» **Requirement**:
Copy each line in the data below that contains the word "subsets".

» **Supplied data**:
● ● ● ● ●

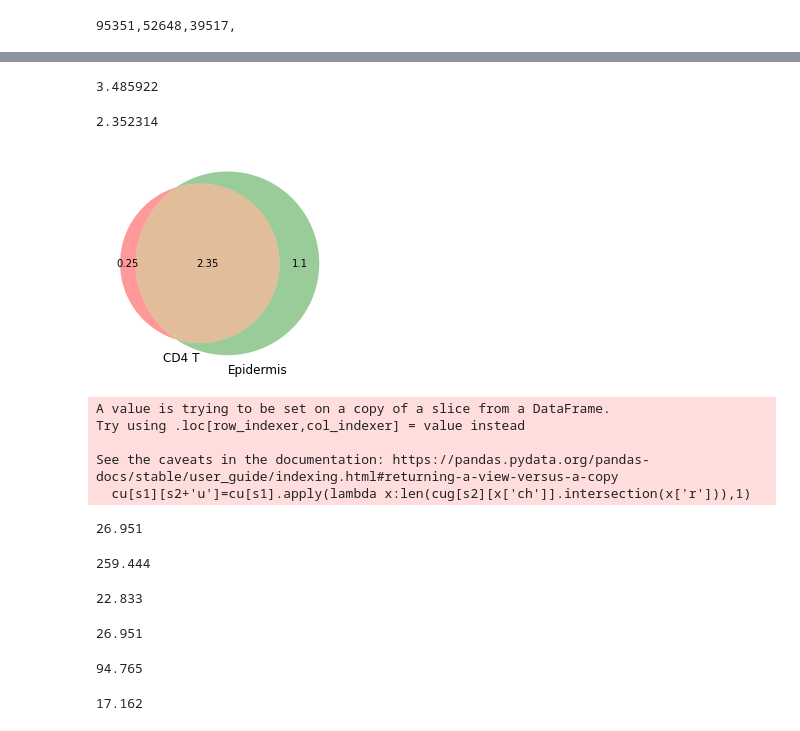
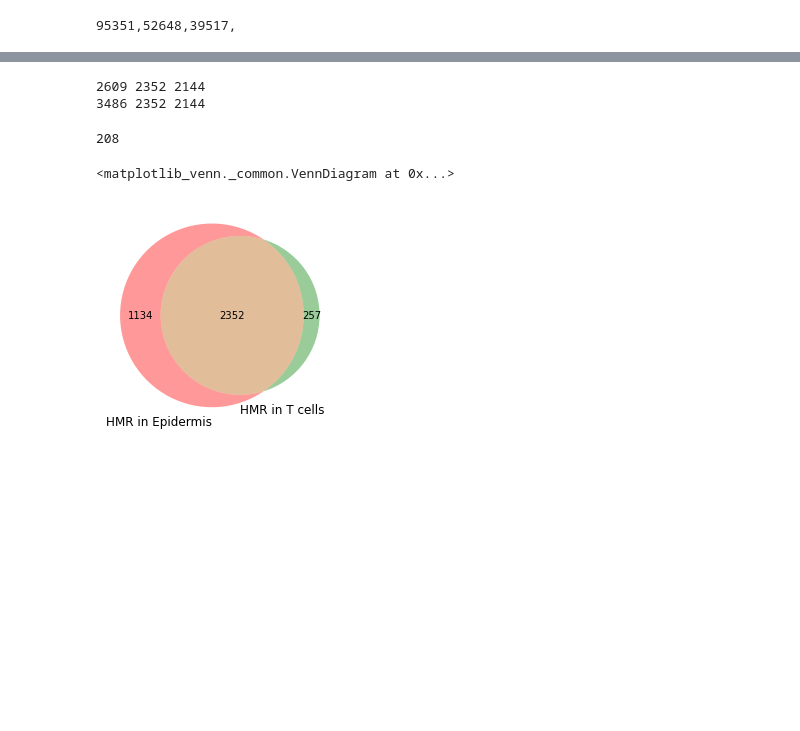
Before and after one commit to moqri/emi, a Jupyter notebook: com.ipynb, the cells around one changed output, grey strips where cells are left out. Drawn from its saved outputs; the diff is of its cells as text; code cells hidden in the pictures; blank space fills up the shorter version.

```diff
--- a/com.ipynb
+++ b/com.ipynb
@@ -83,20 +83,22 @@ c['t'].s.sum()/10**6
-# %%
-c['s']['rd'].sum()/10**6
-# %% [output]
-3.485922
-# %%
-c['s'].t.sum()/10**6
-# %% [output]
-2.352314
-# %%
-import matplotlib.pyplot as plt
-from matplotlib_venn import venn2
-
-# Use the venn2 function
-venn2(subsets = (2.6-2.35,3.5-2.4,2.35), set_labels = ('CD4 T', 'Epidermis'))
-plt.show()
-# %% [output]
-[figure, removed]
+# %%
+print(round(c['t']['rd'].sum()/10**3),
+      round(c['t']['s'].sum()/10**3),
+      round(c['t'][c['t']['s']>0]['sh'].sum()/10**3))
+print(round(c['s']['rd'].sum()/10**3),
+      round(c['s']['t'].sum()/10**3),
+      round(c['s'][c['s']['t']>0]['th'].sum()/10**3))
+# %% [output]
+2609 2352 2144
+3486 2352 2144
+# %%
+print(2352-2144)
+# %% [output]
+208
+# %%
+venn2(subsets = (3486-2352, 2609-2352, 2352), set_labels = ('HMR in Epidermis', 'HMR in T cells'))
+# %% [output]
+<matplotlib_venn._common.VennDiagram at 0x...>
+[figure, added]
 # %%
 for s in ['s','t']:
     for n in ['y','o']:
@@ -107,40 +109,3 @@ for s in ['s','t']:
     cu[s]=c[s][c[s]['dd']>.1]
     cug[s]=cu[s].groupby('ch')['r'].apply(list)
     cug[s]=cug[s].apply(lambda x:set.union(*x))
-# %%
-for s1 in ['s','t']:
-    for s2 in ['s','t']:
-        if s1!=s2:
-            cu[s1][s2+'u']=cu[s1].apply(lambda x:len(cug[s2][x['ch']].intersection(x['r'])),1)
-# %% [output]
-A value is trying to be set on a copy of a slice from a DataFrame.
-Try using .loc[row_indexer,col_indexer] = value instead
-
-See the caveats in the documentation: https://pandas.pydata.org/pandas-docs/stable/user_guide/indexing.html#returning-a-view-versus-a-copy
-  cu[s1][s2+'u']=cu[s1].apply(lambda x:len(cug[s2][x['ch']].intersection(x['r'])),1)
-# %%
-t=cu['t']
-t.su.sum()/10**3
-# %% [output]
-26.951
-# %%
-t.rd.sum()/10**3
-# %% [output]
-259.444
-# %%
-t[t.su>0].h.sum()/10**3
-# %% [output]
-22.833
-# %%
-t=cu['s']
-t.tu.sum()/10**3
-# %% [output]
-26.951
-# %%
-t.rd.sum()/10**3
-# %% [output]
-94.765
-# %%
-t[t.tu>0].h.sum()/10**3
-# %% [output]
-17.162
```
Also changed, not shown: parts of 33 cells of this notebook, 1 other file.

● ● ● ● ●

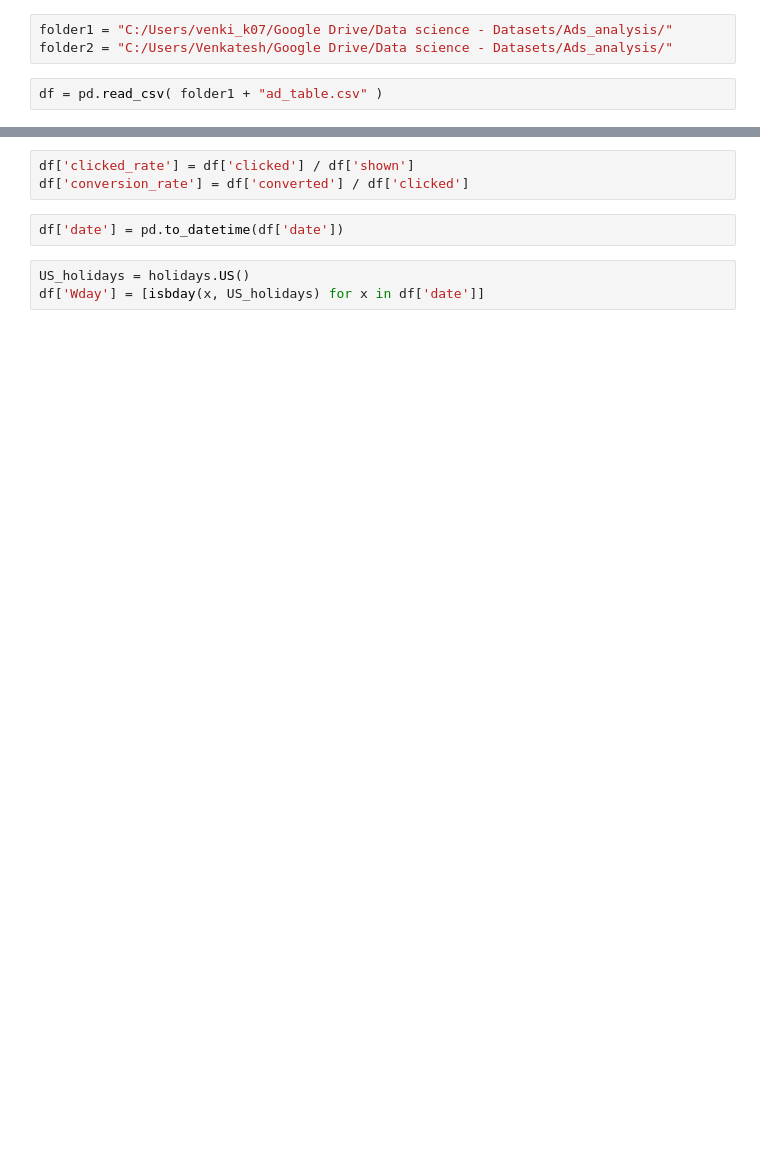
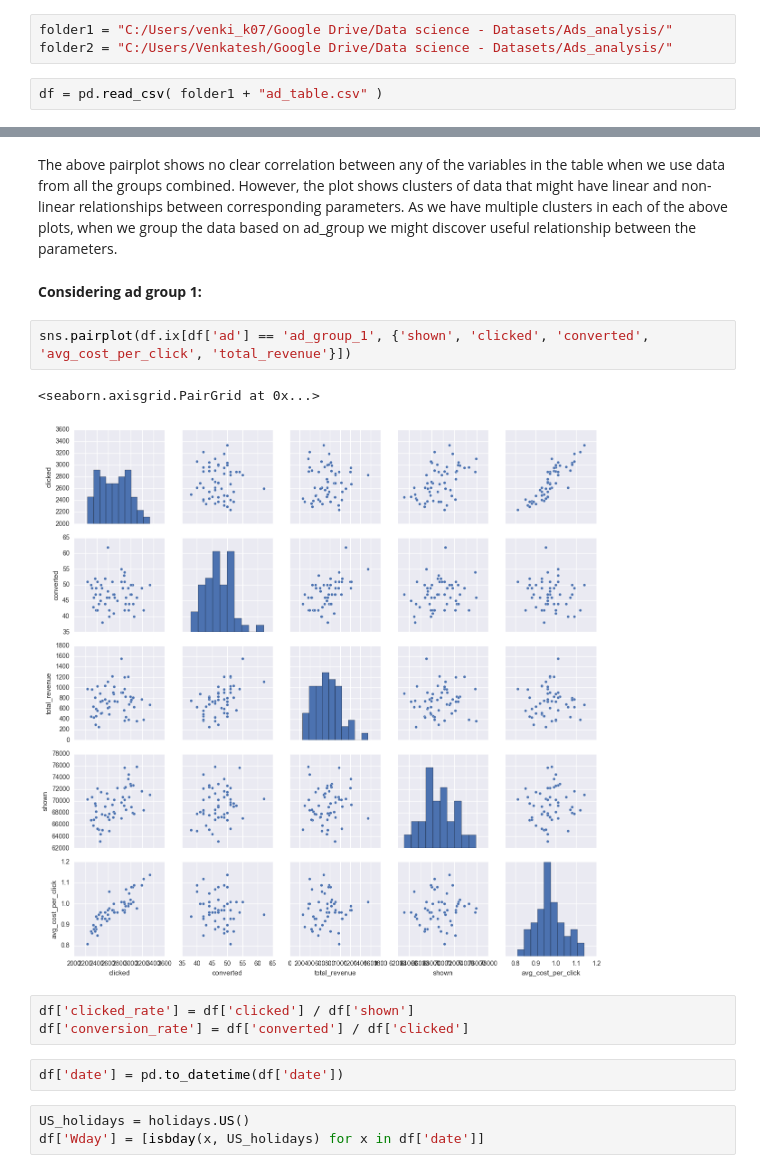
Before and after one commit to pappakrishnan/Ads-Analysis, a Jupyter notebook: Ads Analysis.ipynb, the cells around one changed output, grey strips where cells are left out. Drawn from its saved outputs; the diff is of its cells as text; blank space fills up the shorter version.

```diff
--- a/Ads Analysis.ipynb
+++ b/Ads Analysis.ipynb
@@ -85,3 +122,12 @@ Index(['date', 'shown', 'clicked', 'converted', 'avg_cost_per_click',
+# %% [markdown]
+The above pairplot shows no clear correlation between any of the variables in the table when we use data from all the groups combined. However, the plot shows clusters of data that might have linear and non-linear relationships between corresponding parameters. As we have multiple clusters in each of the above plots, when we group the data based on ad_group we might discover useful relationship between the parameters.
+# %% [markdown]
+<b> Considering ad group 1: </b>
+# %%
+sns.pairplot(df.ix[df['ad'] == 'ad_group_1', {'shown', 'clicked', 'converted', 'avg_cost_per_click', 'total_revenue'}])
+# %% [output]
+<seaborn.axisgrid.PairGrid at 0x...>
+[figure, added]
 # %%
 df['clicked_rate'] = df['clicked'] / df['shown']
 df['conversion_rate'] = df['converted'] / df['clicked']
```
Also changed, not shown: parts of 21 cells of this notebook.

● ● ● ● ●

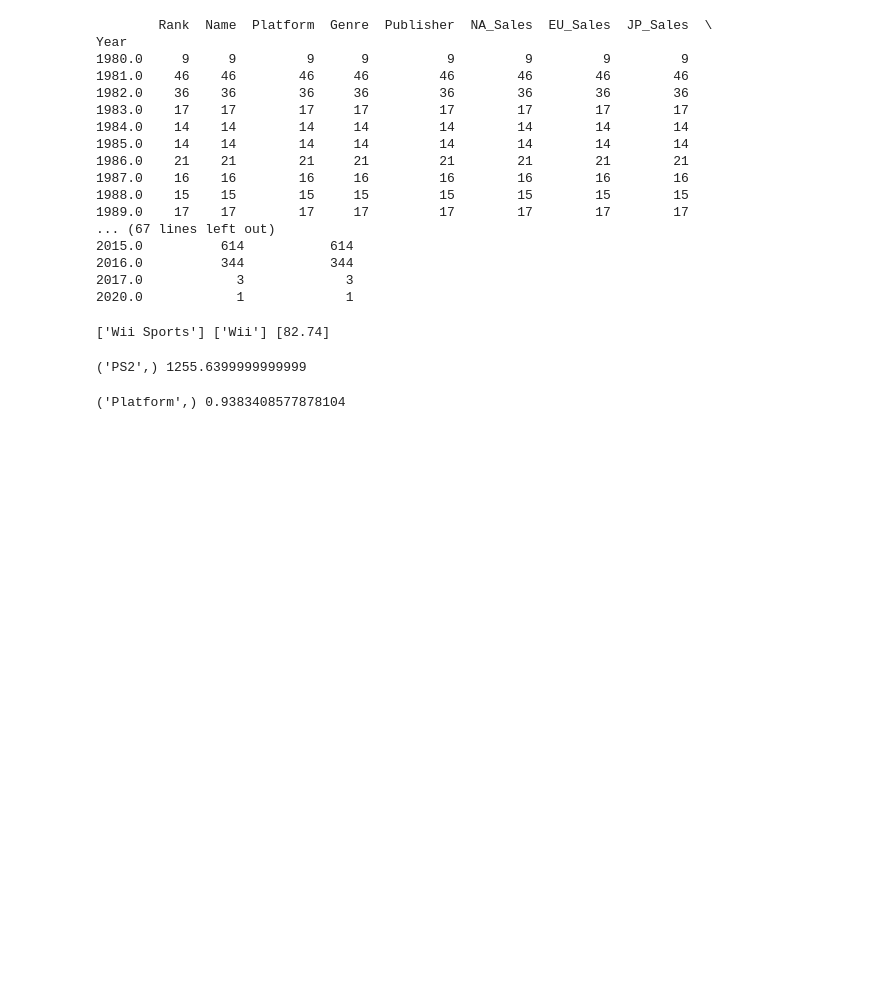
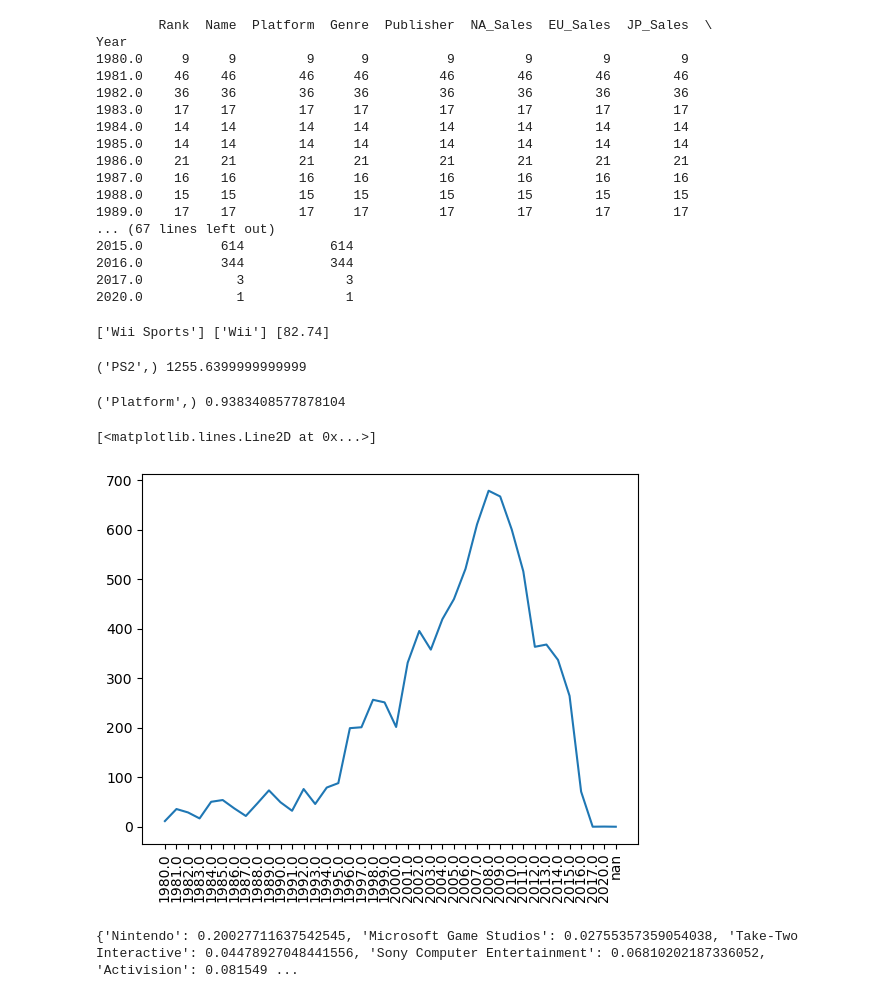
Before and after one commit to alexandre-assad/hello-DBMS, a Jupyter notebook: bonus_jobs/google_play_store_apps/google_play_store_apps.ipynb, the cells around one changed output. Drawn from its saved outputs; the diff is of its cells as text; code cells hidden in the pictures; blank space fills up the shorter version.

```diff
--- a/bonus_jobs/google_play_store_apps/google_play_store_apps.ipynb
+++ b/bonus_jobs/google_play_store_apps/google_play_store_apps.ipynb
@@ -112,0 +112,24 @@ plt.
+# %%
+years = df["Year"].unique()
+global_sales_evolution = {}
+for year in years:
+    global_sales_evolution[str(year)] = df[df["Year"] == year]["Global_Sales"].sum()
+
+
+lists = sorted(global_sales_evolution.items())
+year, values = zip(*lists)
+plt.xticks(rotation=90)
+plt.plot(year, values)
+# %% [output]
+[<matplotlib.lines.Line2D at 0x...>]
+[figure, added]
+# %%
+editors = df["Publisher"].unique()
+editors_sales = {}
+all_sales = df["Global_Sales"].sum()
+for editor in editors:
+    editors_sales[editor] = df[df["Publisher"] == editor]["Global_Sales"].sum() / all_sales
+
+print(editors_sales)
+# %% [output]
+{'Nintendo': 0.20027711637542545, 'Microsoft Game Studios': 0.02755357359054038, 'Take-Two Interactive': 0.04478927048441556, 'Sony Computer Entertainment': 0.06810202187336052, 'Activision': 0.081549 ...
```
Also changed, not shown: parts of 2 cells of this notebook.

● ● ● ● ●

» **Response to the task**:
-venn2(subsets = (2.6-2.35,3.5-2.4,2.35), set_labels = ('CD4 T', 'Epidermis'))
+venn2(subsets = (3486-2352, 2609-2352, 2352), set_labels = ('HMR in Epidermis', 'HMR in T cells'))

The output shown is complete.